Agriculture producers mainly grow crops for consumption such as vegetables, fruit, herbs and spices for human use. Furthermore, they supply indigenous medicines, home remedies, firewood and alternative fuels as well as firewood.
They provide ecosystem services such as soil conservation, nutrient cycling and pollination.
Home gardening can be an invaluable asset in food self-sufficiency and household economic stability. Studies show that households that cultivate their own gardens can produce 20-60% of the fresh vegetables, medicinal, aromatic plants, eggs and milk from small animals that they need for daily consumption – an increase in nutrition intake that contributes to household resilience against temporary shortages or natural disasters.
Home garden produce sales are an effective way to supplement family incomes, providing savings or purchasing other commodities. Furthermore, cultivating home gardens allows families to engage in physical activity such as digging, planting and weeding which promote health and wellbeing.
Home gardens can help increase biodiversity by selecting appropriate species and employing effective management practices, as well as engaging in environmental education for gardeners. Furthermore, home gardens could serve as a repository of local knowledge related to crops and livestock production that foster agronomic development while upholding traditional farming traditions.
Home gardens are typically led and managed by women and provide households with an abundant source of fresh foodstuffs, improving family nutrition while meeting daily consumption needs in cases of food insecurity, price fluctuations and malnutrition. Furthermore, these home gardens can act as an additional source of income while simultaneously raising women’s socio-economic standing.
Home gardens not only produce food, but can provide additional resources such as indigenous medicines, home remedies for ailments, firewood or alternative fuel sources, manure for building materials or animal feed. Furthermore, they can help preserve traditional knowledge and skills that may otherwise become extinct.
Home gardening can also serve as an effective form of exercise.
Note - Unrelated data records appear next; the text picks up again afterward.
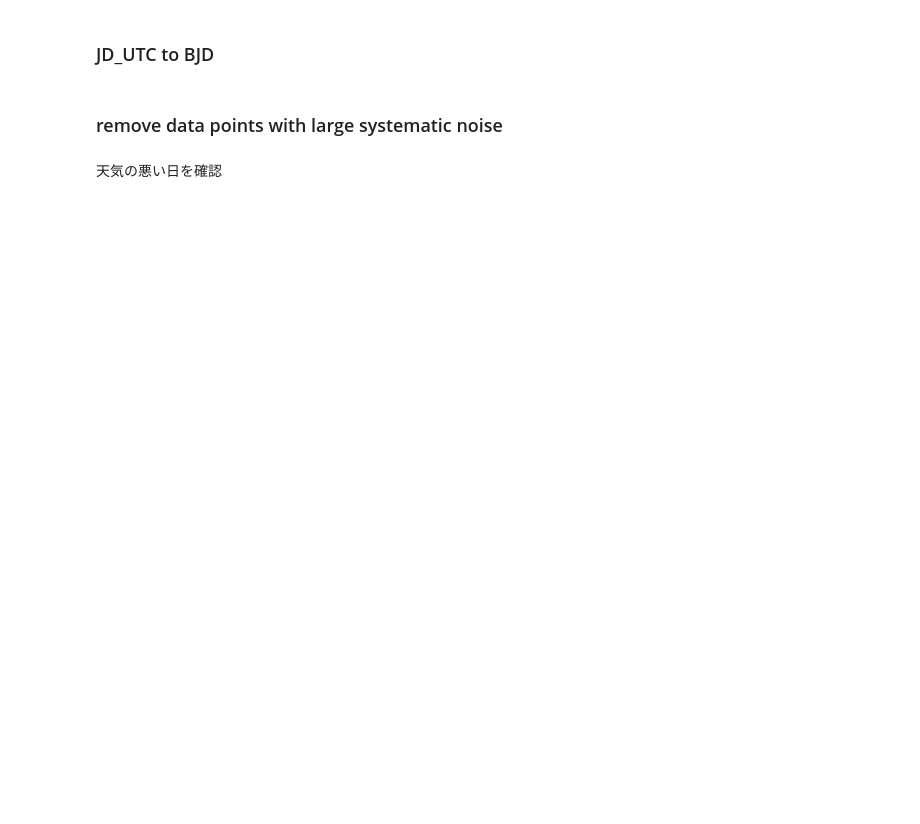
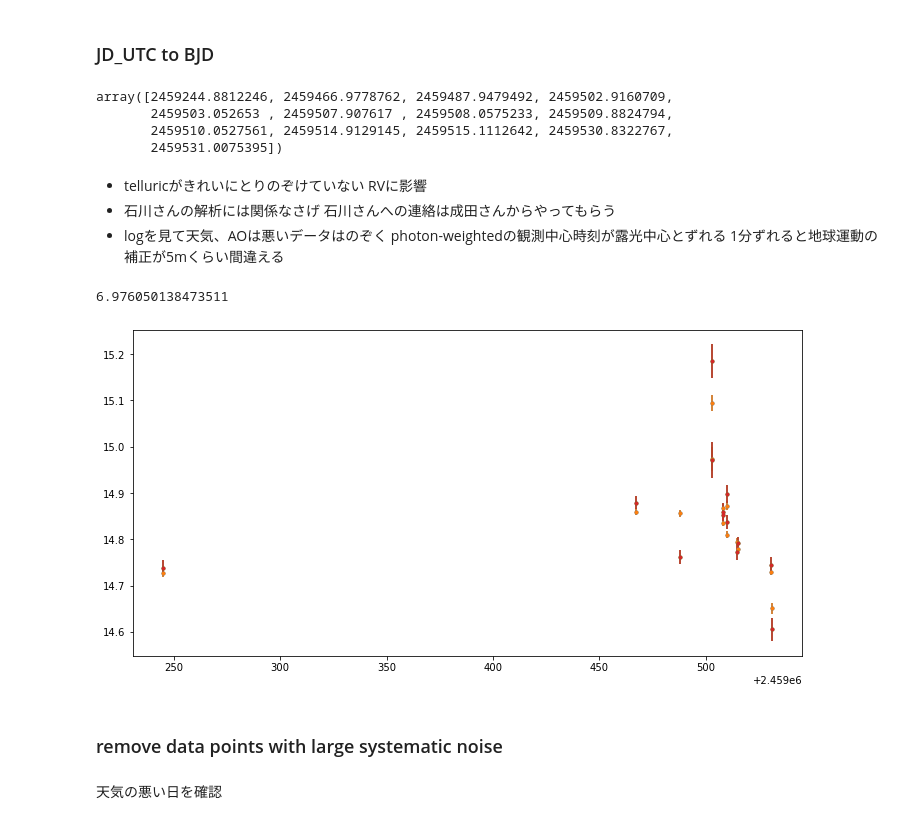
Before and after one commit to jpdeleon/toi1696, a Jupyter notebook: notebooks/RV analysis.ipynb, the cells around one changed output. Saved outputs shown, nothing was run; the diff lists cells and outputs as text; code cells hidden in the pictures; blank space fills up the shorter version.

```diff
--- a/notebooks/RV analysis.ipynb
+++ b/notebooks/RV analysis.ipynb
@@ -42,5 +43,41 @@ pl.errorbar(time, rv, rv_err, fmt='.')
 # %% [markdown]
 ### JD_UTC to BJD
+# %%
+np.array(time)
+#np.savetxt('TOI1696_GJD.txt', np.array(time), delimiter='\n', fmt='%.8f')
+# %% [output]
+array([2459244.8812246, 2459466.9778762, 2459487.9479492, 2459502.9160709,
+       2459503.052653 , 2459507.907617 , 2459508.0575233, 2459509.8824794,
+       2459510.0527561, 2459514.9129145, 2459515.1112642, 2459530.8322767,
+       2459531.0075395])
+# %%
+BJD=[2459244.884701762, 2459466.979110371, 2459487.950952001, 2459502.920176458,\
+     2459503.056767710, 2459507.912044662, 2459508.061960230, 2459509.887027196,\
+     2459510.057314052, 2459514.917748312, 2459515.116108679, 2459530.837803917, 2459531.013072405]
+df_all['BJD']=BJD
+df_yj['BJD']=BJD
+# %% [markdown]
+- telluricがきれいにとりのぞけていない RVに影響
+- 石川さんの解析には関係なさげ  石川さんへの連絡は成田さんからやってもらう
+- logを見て天気、AOは悪いデータはのぞく photon-weightedの観測中心時刻が露光中心とずれる 1分ずれると地球運動の補正が5mくらい間違える
+# %%
+(BJD[10]-time[10])*24*60
+# %% [output]
+6.976050138473511
+# %%
+pl.figure(figsize=(12,6))
+
+for df in [df_all, df_yj]:
+
+    utc = df[4]
+    bjd = df['BJD']
+    rv = df[1]+  df[5]  #relative rv[km/s]
+    rv_err = df[2]
+
+    pl.errorbar(bjd, rv, rv_err, fmt='.')
+    pl.errorbar(utc, rv, rv_err, fmt='.')
+# %% [output]
+[figure, added]
 # %% [markdown]
 ### remove data points with large systematic noise
 # %% [markdown]
```
Also changed, not shown: parts of 7 cells of this notebook.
According to studies, gardening tasks help increase serotonin (feel-good hormone), reduce stress levels and promote contact with nature as well as environmental awareness – all key components for leading a healthy lifestyle. Furthermore, gardening helps mitigate nutrition-based health inequalities.
Home gardens have been shown to offer numerous environmental advantages. Studies have demonstrated their ability to reduce chemical fertilizers and pesticide use, leading to improved soil health, while producing less GHG emissions than commercial food production . Moreover, composting reduces methane and nitrous oxide emissions.
Studies have demonstrated the positive environmental benefits of home gardening. Home gardening promotes environmental consciousness and pro-environmental behavior while producing crops within your garden can improve soil quality and nutrition, cutting down on chemical fertilizers and pesticides that pollute waterways and harm the environment.
Home gardens typically boast high biodiversity. Studies have revealed that home gardens contain plants serving various purposes such as food, medicine, spices and ornamentals. Home gardens can act as carbon sinks if planted strategically while also helping sustain “wild” species metapopulations through habitat creation . Furthermore, certain crops grown in home gardens may reduce noise pollution by blocking out noise sources like roads.
Though it may seem counter-intuitive to your health goals, digging in the dirt may actually be an indicator of strong immunity. Studies have revealed how beneficial bacteria found in soil can boost immune function and make it easier for us to remain healthy while combatting infections.
Gardening can be an excellent form of exercise. As a low to moderate intensity activity, gardening has been shown to raise levels of brain-derived neurotrophic factor and platelet-derived growth factor – both associated with memory and cognitive functioning.
Home gardens provide an important source of fresh nutrients in many areas where people don’t have access to enough nutrient-rich food sources, contributing to improved nutrition and food security, while helping reduce malnutrition-based diseases .